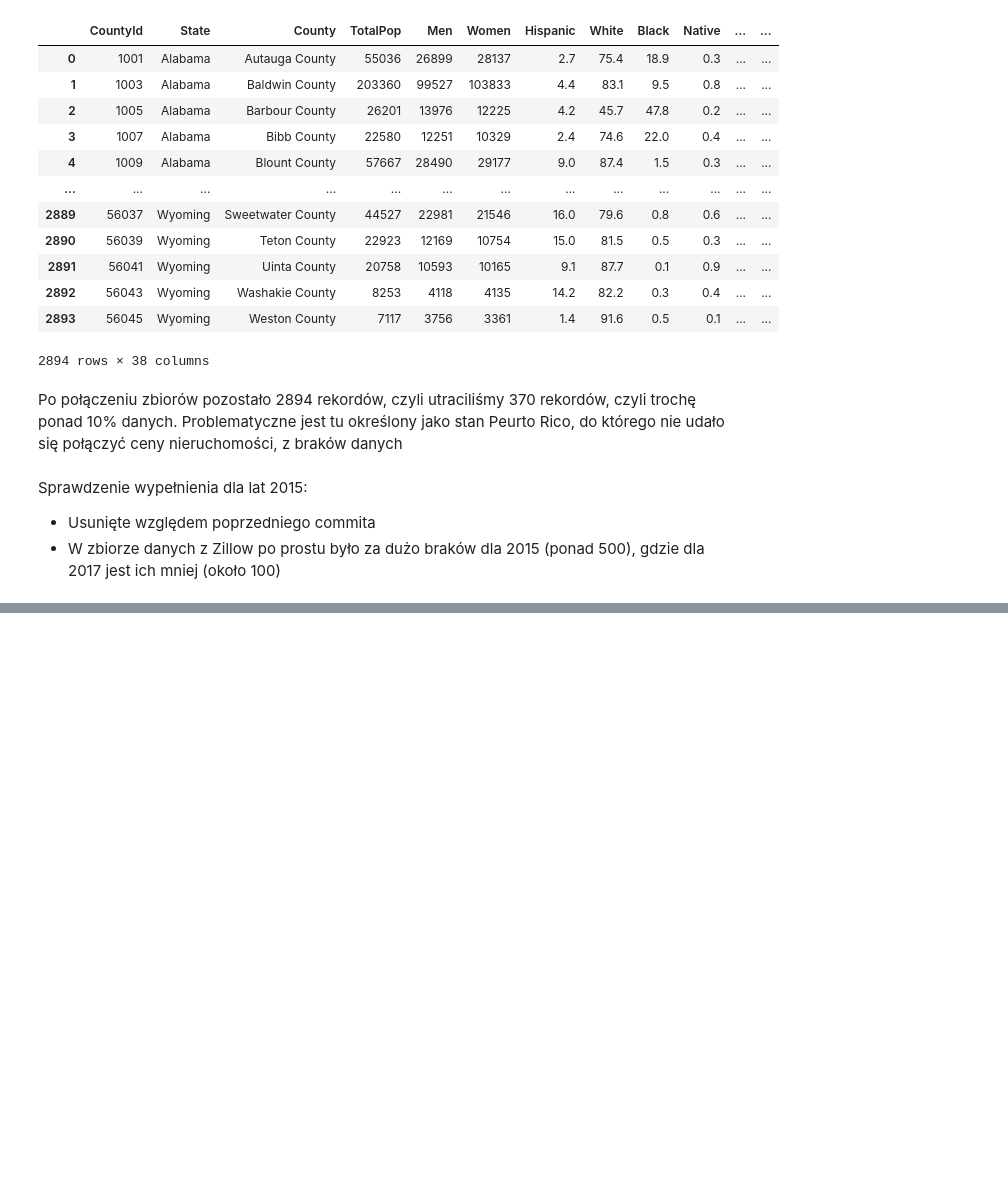
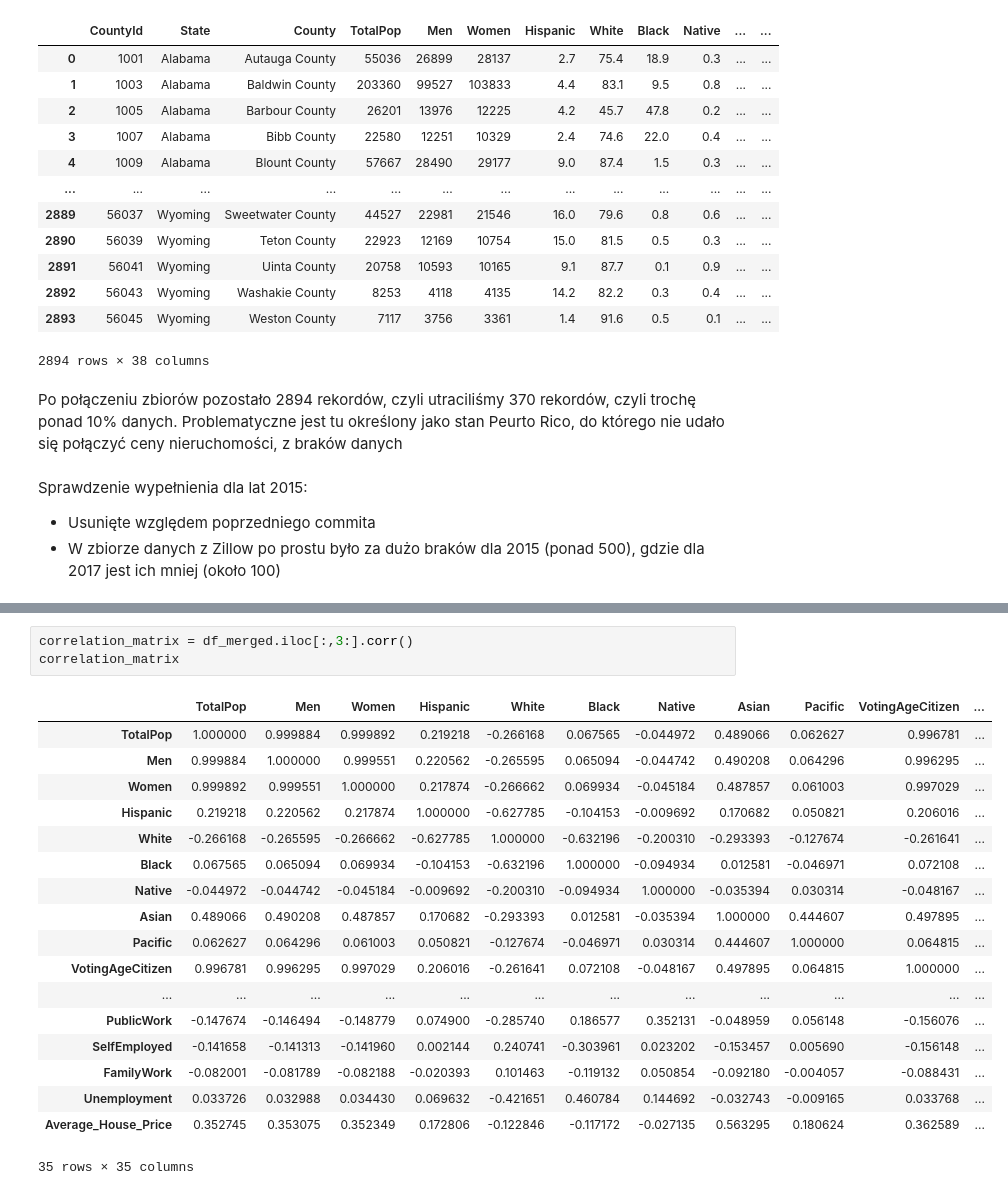
Before and after one commit to juskom/MED2024Z-PROJEKT, a Jupyter notebook: EDA.ipynb, the cells around one changed output, grey strips where cells are left out. Cells and saved outputs as stored; diff of their text form; blank space fills up the shorter version.

```diff
--- a/EDA.ipynb
+++ b/EDA.ipynb
@@ -286,0 +369,22 @@ Sprawdzenie wypełnienia dla lat 2015:
+# %%
+correlation_matrix = df_merged.iloc[:,3:].corr()
+correlation_matrix
+# %% [output]
+|  | TotalPop | Men | Women | Hispanic | White | Black | Native | Asian | Pacific | VotingAgeCitizen | ... |
+| TotalPop | 1.000000 | 0.999884 | 0.999892 | 0.219218 | -0.266168 | 0.067565 | -0.044972 | 0.489066 | 0.062627 | 0.996781 | ... |
+| Men | 0.999884 | 1.000000 | 0.999551 | 0.220562 | -0.265595 | 0.065094 | -0.044742 | 0.490208 | 0.064296 | 0.996295 | ... |
+| Women | 0.999892 | 0.999551 | 1.000000 | 0.217874 | -0.266662 | 0.069934 | -0.045184 | 0.487857 | 0.061003 | 0.997029 | ... |
+| Hispanic | 0.219218 | 0.220562 | 0.217874 | 1.000000 | -0.627785 | -0.104153 | -0.009692 | 0.170682 | 0.050821 | 0.206016 | ... |
+| White | -0.266168 | -0.265595 | -0.266662 | -0.627785 | 1.000000 | -0.632196 | -0.200310 | -0.293393 | -0.127674 | -0.261641 | ... |
+| Black | 0.067565 | 0.065094 | 0.069934 | -0.104153 | -0.632196 | 1.000000 | -0.094934 | 0.012581 | -0.046971 | 0.072108 | ... |
+| Native | -0.044972 | -0.044742 | -0.045184 | -0.009692 | -0.200310 | -0.094934 | 1.000000 | -0.035394 | 0.030314 | -0.048167 | ... |
+| Asian | 0.489066 | 0.490208 | 0.487857 | 0.170682 | -0.293393 | 0.012581 | -0.035394 | 1.000000 | 0.444607 | 0.497895 | ... |
+| Pacific | 0.062627 | 0.064296 | 0.061003 | 0.050821 | -0.127674 | -0.046971 | 0.030314 | 0.444607 | 1.000000 | 0.064815 | ... |
+| VotingAgeCitizen | 0.996781 | 0.996295 | 0.997029 | 0.206016 | -0.261641 | 0.072108 | -0.048167 | 0.497895 | 0.064815 | 1.000000 | ... |
+| ... | ... | ... | ... | ... | ... | ... | ... | ... | ... | ... | ... |
+| PublicWork | -0.147674 | -0.146494 | -0.148779 | 0.074900 | -0.285740 | 0.186577 | 0.352131 | -0.048959 | 0.056148 | -0.156076 | ... |
+| SelfEmployed | -0.141658 | -0.141313 | -0.141960 | 0.002144 | 0.240741 | -0.303961 | 0.023202 | -0.153457 | 0.005690 | -0.156148 | ... |
+| FamilyWork | -0.082001 | -0.081789 | -0.082188 | -0.020393 | 0.101463 | -0.119132 | 0.050854 | -0.092180 | -0.004057 | -0.088431 | ... |
+| Unemployment | 0.033726 | 0.032988 | 0.034430 | 0.069632 | -0.421651 | 0.460784 | 0.144692 | -0.032743 | -0.009165 | 0.033768 | ... |
+| Average_House_Price | 0.352745 | 0.353075 | 0.352349 | 0.172806 | -0.122846 | -0.117172 | -0.027135 | 0.563295 | 0.180624 | 0.362589 | ... |
+35 rows × 35 columns
```
Also changed, not shown: parts of 15 cells of this notebook.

# # # #

What the task requires
Every last line above must be reproduced as written, and no pictures belong in the copy.

Response box
Before and after one commit to juskom/MED2024Z-PROJEKT, a Jupyter notebook: EDA.ipynb, the cells around one changed output, grey strips where cells are left out. Cells and saved outputs as stored; diff of their text form; blank space fills up the shorter version.

```diff
--- a/EDA.ipynb
+++ b/EDA.ipynb
@@ -286,0 +369,22 @@ Sprawdzenie wypełnienia dla lat 2015:
+# %%
+correlation_matrix = df_merged.iloc[:,3:].corr()
+correlation_matrix
+# %% [output]
+|  | TotalPop | Men | Women | Hispanic | White | Black | Native | Asian | Pacific | VotingAgeCitizen | ... |
+| TotalPop | 1.000000 | 0.999884 | 0.999892 | 0.219218 | -0.266168 | 0.067565 | -0.044972 | 0.489066 | 0.062627 | 0.996781 | ... |
+| Men | 0.999884 | 1.000000 | 0.999551 | 0.220562 | -0.265595 | 0.065094 | -0.044742 | 0.490208 | 0.064296 | 0.996295 | ... |
+| Women | 0.999892 | 0.999551 | 1.000000 | 0.217874 | -0.266662 | 0.069934 | -0.045184 | 0.487857 | 0.061003 | 0.997029 | ... |
+| Hispanic | 0.219218 | 0.220562 | 0.217874 | 1.000000 | -0.627785 | -0.104153 | -0.009692 | 0.170682 | 0.050821 | 0.206016 | ... |
+| White | -0.266168 | -0.265595 | -0.266662 | -0.627785 | 1.000000 | -0.632196 | -0.200310 | -0.293393 | -0.127674 | -0.261641 | ... |
+| Black | 0.067565 | 0.065094 | 0.069934 | -0.104153 | -0.632196 | 1.000000 | -0.094934 | 0.012581 | -0.046971 | 0.072108 | ... |
+| Native | -0.044972 | -0.044742 | -0.045184 | -0.009692 | -0.200310 | -0.094934 | 1.000000 | -0.035394 | 0.030314 | -0.048167 | ... |
+| Asian | 0.489066 | 0.490208 | 0.487857 | 0.170682 | -0.293393 | 0.012581 | -0.035394 | 1.000000 | 0.444607 | 0.497895 | ... |
+| Pacific | 0.062627 | 0.064296 | 0.061003 | 0.050821 | -0.127674 | -0.046971 | 0.030314 | 0.444607 | 1.000000 | 0.064815 | ... |
+| VotingAgeCitizen | 0.996781 | 0.996295 | 0.997029 | 0.206016 | -0.261641 | 0.072108 | -0.048167 | 0.497895 | 0.064815 | 1.000000 | ... |
+| ... | ... | ... | ... | ... | ... | ... | ... | ... | ... | ... | ... |
+| PublicWork | -0.147674 | -0.146494 | -0.148779 | 0.074900 | -0.285740 | 0.186577 | 0.352131 | -0.048959 | 0.056148 | -0.156076 | ... |
+| SelfEmployed | -0.141658 | -0.141313 | -0.141960 | 0.002144 | 0.240741 | -0.303961 | 0.023202 | -0.153457 | 0.005690 | -0.156148 | ... |
+| FamilyWork | -0.082001 | -0.081789 | -0.082188 | -0.020393 | 0.101463 | -0.119132 | 0.050854 | -0.092180 | -0.004057 | -0.088431 | ... |
+| Unemployment | 0.033726 | 0.032988 | 0.034430 | 0.069632 | -0.421651 | 0.460784 | 0.144692 | -0.032743 | -0.009165 | 0.033768 | ... |
+| Average_House_Price | 0.352745 | 0.353075 | 0.352349 | 0.172806 | -0.122846 | -0.117172 | -0.027135 | 0.563295 | 0.180624 | 0.362589 | ... |
+35 rows × 35 columns
```
Also changed, not shown: parts of 15 cells of this notebook.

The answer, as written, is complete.